**Goal of the exercise:** Below are the records; locate each line with the word "wonbeenlee" and copy it.
----------
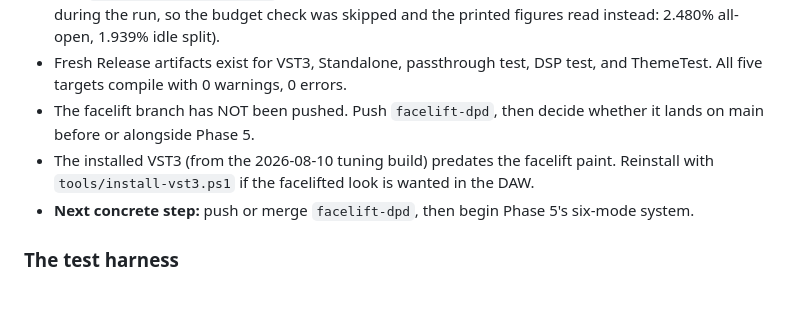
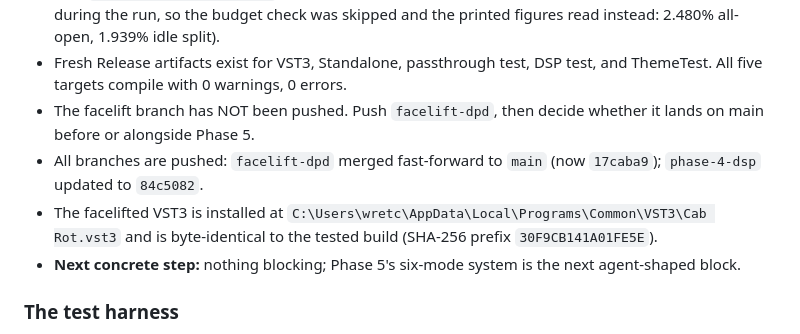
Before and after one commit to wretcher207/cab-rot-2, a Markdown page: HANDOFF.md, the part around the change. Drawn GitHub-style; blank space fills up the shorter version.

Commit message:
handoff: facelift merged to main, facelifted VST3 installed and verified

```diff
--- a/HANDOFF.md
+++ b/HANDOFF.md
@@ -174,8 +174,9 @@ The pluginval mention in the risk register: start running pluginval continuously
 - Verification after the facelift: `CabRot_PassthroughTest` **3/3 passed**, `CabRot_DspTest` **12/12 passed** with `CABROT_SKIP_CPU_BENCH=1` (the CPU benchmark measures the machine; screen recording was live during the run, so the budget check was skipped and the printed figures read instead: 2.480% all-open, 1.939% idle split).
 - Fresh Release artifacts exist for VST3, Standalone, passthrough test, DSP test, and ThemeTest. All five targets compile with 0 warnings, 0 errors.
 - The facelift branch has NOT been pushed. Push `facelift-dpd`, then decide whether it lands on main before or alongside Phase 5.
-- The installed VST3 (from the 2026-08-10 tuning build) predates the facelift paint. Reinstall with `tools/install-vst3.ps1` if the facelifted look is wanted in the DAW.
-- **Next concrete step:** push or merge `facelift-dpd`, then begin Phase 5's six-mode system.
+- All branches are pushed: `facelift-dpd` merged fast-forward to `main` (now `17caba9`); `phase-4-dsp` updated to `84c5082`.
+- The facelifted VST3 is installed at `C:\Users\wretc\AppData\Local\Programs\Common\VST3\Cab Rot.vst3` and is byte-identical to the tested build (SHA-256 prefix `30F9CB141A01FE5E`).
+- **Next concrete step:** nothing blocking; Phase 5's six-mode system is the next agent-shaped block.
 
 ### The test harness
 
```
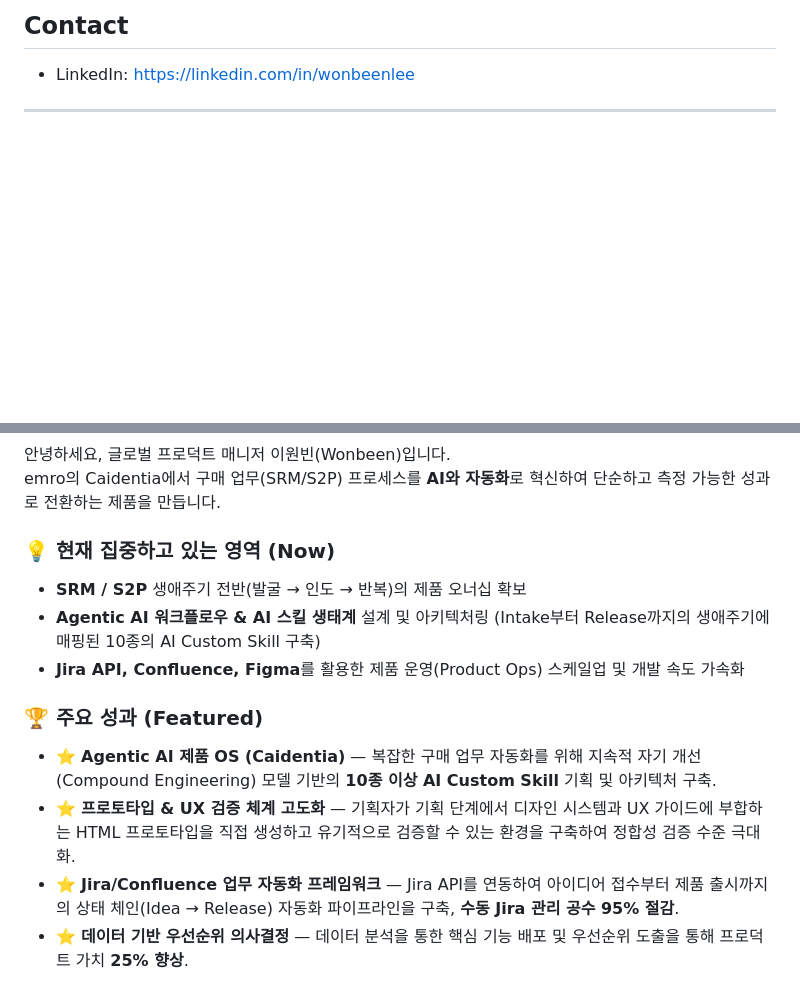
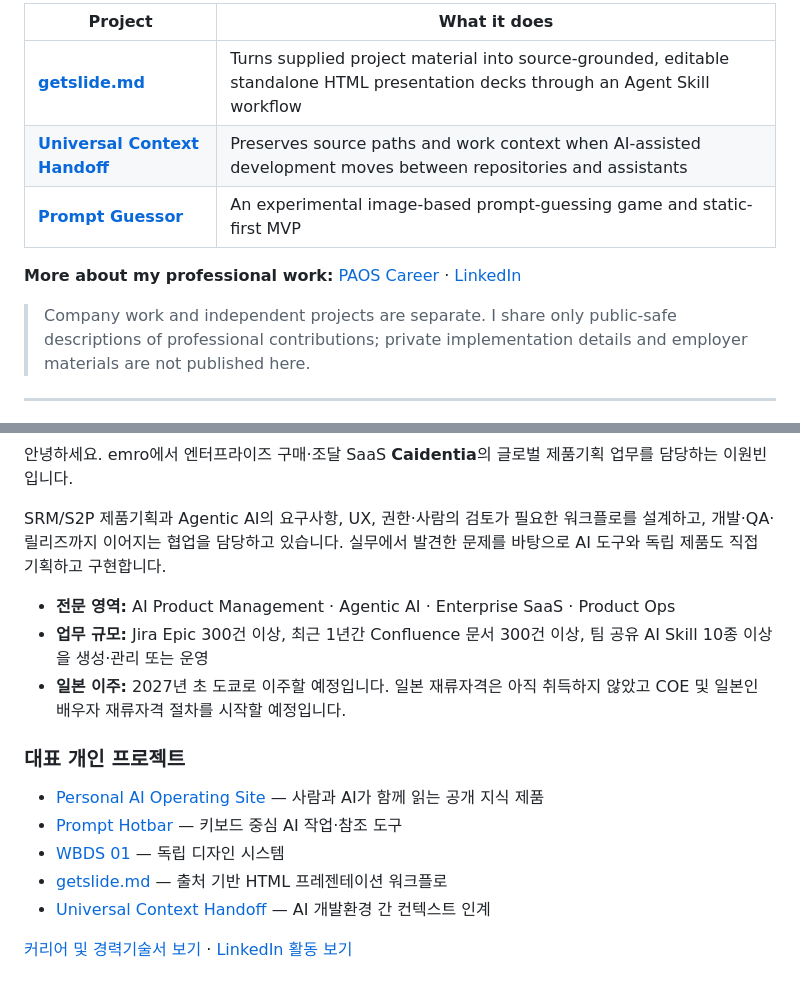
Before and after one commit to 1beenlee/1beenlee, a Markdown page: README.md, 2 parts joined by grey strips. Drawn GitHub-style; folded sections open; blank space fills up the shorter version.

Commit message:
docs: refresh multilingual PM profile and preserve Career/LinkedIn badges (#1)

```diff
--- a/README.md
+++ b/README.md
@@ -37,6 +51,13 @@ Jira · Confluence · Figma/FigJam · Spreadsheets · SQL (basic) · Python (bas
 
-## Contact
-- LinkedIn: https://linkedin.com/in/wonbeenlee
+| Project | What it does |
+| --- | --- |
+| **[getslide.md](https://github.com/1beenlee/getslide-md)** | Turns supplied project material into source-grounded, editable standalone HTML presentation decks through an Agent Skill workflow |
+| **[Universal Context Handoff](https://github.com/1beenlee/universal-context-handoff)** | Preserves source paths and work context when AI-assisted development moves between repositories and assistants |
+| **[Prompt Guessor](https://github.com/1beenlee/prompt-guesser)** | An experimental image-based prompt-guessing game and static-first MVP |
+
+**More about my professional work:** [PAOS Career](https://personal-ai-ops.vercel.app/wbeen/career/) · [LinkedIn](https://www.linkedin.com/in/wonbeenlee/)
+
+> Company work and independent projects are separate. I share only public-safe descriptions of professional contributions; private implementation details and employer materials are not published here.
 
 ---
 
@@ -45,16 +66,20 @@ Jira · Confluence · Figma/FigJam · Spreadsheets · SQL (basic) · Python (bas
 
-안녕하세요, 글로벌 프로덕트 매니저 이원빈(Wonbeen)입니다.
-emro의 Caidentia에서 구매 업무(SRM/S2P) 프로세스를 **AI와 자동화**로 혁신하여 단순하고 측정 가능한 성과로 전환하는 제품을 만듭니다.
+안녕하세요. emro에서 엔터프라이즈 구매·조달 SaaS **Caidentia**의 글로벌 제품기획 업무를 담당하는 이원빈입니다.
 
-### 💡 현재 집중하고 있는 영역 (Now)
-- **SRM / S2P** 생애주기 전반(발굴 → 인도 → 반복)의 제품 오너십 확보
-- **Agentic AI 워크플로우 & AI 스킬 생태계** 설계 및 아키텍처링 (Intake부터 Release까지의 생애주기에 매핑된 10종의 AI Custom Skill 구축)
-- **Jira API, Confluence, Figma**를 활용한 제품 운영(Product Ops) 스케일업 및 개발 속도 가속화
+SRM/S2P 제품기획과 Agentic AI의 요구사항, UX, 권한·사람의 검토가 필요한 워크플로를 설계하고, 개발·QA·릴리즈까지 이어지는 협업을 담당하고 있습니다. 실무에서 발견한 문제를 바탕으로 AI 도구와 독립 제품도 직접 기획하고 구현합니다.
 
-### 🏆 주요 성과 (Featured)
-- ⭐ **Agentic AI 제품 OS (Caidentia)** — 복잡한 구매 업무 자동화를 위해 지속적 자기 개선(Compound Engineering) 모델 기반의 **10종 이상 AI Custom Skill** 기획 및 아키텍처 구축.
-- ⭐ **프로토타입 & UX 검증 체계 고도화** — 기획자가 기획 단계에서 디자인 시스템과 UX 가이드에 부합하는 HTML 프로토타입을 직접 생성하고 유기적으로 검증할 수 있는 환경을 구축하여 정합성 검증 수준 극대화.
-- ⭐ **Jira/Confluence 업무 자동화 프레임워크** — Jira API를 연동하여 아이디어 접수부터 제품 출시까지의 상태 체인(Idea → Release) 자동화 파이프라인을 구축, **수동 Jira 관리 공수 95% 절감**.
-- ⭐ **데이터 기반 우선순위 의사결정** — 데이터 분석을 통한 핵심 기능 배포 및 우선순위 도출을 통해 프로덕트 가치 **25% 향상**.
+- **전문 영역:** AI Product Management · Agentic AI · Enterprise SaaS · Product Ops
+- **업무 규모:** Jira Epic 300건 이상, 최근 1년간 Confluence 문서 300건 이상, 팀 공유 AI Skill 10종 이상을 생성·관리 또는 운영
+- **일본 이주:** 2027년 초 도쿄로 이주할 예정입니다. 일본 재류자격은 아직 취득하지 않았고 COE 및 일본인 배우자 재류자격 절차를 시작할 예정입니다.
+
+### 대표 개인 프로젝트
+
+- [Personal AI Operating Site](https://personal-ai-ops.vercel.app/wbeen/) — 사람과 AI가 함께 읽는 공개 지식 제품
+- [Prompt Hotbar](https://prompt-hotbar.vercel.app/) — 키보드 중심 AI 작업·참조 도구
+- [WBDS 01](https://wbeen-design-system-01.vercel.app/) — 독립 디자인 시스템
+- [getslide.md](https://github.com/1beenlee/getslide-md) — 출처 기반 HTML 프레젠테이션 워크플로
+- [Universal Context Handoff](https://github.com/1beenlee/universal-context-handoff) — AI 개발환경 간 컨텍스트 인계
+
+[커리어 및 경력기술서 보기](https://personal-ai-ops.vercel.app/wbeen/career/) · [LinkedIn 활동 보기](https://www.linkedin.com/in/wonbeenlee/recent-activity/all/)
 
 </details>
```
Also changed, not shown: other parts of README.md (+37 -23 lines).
----------
**Solved exercise:**
-- LinkedIn: https://linkedin.com/in/wonbeenlee
+**More about my professional work:** [PAOS Career](https://personal-ai-ops.vercel.app/wbeen/career/) · [LinkedIn](https://www.linkedin.com/in/wonbeenlee/)
+[커리어 및 경력기술서 보기](https://personal-ai-ops.vercel.app/wbeen/career/) · [LinkedIn 활동 보기](https://www.linkedin.com/in/wonbeenlee/recent-activity/all/)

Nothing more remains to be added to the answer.